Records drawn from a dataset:
● ● ● ● ● ● ●

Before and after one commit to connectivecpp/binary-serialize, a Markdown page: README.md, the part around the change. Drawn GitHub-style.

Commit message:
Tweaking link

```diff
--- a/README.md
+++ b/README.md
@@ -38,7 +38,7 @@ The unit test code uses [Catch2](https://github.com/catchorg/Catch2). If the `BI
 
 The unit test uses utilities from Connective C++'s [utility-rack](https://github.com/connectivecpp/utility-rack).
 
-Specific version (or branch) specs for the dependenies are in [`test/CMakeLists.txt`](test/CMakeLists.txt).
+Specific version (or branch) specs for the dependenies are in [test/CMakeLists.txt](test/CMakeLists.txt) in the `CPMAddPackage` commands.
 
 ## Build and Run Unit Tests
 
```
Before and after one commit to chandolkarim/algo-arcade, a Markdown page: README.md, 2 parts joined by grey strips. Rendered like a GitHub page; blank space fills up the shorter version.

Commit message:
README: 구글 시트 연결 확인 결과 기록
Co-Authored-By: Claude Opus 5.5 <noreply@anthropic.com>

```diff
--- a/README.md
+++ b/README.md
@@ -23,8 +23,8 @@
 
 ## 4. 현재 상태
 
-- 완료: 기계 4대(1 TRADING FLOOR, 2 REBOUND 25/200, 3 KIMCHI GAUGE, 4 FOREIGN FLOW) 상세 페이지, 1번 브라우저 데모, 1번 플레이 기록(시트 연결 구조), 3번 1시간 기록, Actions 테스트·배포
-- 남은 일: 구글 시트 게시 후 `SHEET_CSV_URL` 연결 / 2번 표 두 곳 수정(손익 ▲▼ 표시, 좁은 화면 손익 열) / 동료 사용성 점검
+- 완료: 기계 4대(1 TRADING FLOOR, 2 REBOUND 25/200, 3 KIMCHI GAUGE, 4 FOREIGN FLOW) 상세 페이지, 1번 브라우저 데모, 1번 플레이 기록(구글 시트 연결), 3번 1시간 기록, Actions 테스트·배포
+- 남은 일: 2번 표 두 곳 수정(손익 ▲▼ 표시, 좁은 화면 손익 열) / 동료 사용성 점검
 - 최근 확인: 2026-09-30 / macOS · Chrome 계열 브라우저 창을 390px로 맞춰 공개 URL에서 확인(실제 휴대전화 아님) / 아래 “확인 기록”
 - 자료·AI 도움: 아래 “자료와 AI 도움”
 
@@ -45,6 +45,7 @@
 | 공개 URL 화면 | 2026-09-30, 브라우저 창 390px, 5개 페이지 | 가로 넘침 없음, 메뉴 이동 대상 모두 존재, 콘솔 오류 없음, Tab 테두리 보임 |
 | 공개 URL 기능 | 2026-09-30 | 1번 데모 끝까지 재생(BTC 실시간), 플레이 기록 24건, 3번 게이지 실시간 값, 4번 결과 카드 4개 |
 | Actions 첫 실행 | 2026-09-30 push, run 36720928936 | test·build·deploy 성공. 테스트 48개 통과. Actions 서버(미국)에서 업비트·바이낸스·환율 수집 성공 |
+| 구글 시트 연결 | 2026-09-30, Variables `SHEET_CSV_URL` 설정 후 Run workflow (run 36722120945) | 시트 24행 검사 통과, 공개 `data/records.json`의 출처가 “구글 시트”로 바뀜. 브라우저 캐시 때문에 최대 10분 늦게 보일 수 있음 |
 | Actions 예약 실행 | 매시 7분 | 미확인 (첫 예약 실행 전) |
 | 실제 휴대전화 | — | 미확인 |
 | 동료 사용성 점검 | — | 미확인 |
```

● ● ● ● ● ● ●

» Problem
Each entry shown above must be retyped word for word.

» Task response
Before and after one commit to connectivecpp/binary-serialize, a Markdown page: README.md, the part around the change. Drawn GitHub-style.

Commit message:
Tweaking link

```diff
--- a/README.md
+++ b/README.md
@@ -38,7 +38,7 @@ The unit test code uses [Catch2](https://github.com/catchorg/Catch2). If the `BI
 
 The unit test uses utilities from Connective C++'s [utility-rack](https://github.com/connectivecpp/utility-rack).
 
-Specific version (or branch) specs for the dependenies are in [`test/CMakeLists.txt`](test/CMakeLists.txt).
+Specific version (or branch) specs for the dependenies are in [test/CMakeLists.txt](test/CMakeLists.txt) in the `CPMAddPackage` commands.
 
 ## Build and Run Unit Tests
 
```
Before and after one commit to chandolkarim/algo-arcade, a Markdown page: README.md, 2 parts joined by grey strips. Rendered like a GitHub page; blank space fills up the shorter version.

Commit message:
README: 구글 시트 연결 확인 결과 기록
Co-Authored-By: Claude Opus 5.5 <noreply@anthropic.com>

```diff
--- a/README.md
+++ b/README.md
@@ -23,8 +23,8 @@
 
 ## 4. 현재 상태
 
-- 완료: 기계 4대(1 TRADING FLOOR, 2 REBOUND 25/200, 3 KIMCHI GAUGE, 4 FOREIGN FLOW) 상세 페이지, 1번 브라우저 데모, 1번 플레이 기록(시트 연결 구조), 3번 1시간 기록, Actions 테스트·배포
-- 남은 일: 구글 시트 게시 후 `SHEET_CSV_URL` 연결 / 2번 표 두 곳 수정(손익 ▲▼ 표시, 좁은 화면 손익 열) / 동료 사용성 점검
+- 완료: 기계 4대(1 TRADING FLOOR, 2 REBOUND 25/200, 3 KIMCHI GAUGE, 4 FOREIGN FLOW) 상세 페이지, 1번 브라우저 데모, 1번 플레이 기록(구글 시트 연결), 3번 1시간 기록, Actions 테스트·배포
+- 남은 일: 2번 표 두 곳 수정(손익 ▲▼ 표시, 좁은 화면 손익 열) / 동료 사용성 점검
 - 최근 확인: 2026-09-30 / macOS · Chrome 계열 브라우저 창을 390px로 맞춰 공개 URL에서 확인(실제 휴대전화 아님) / 아래 “확인 기록”
 - 자료·AI 도움: 아래 “자료와 AI 도움”
 
@@ -45,6 +45,7 @@
 | 공개 URL 화면 | 2026-09-30, 브라우저 창 390px, 5개 페이지 | 가로 넘침 없음, 메뉴 이동 대상 모두 존재, 콘솔 오류 없음, Tab 테두리 보임 |
 | 공개 URL 기능 | 2026-09-30 | 1번 데모 끝까지 재생(BTC 실시간), 플레이 기록 24건, 3번 게이지 실시간 값, 4번 결과 카드 4개 |
 | Actions 첫 실행 | 2026-09-30 push, run 36720928936 | test·build·deploy 성공. 테스트 48개 통과. Actions 서버(미국)에서 업비트·바이낸스·환율 수집 성공 |
+| 구글 시트 연결 | 2026-09-30, Variables `SHEET_CSV_URL` 설정 후 Run workflow (run 36722120945) | 시트 24행 검사 통과, 공개 `data/records.json`의 출처가 “구글 시트”로 바뀜. 브라우저 캐시 때문에 최대 10분 늦게 보일 수 있음 |
 | Actions 예약 실행 | 매시 7분 | 미확인 (첫 예약 실행 전) |
 | 실제 휴대전화 | — | 미확인 |
 | 동료 사용성 점검 | — | 미확인 |
```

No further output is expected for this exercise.